┌─ DATA FOR THE TASK

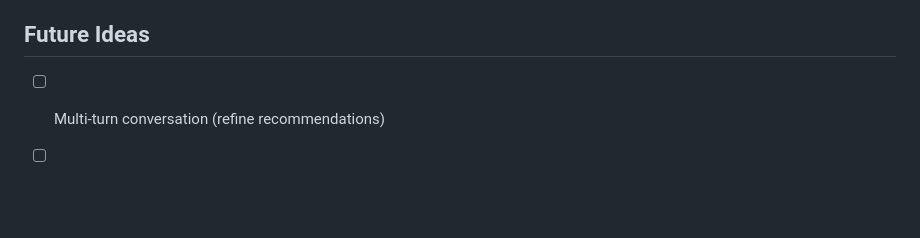
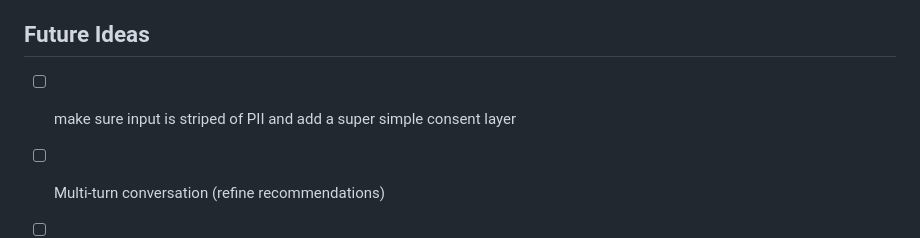
Before and after one commit to tim06927/Daiy, a Markdown page: daiy_web/README.md, the part around the change. GitHub-like rendering; blank space fills up the shorter version.

Commit message:
ideas added to readme

```diff
--- a/daiy_web/README.md
+++ b/daiy_web/README.md
@@ -280,6 +280,7 @@ CATALOG_DF = pd.read_sql("SELECT * FROM products", conn)
 
 ## Future Ideas
 
+- [ ] make sure input is striped of PII and add a super simple consent layer
 - [ ] Multi-turn conversation (refine recommendations)
 - [ ] User authentication and saved recommendations
 - [ ] Image analysis of user's bike
```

└─

• [AIM OF THE EXERCISE]
For the records given here, say how many lines hold the string "recommendations", with no further words.

• [WRITTEN ANSWER]
2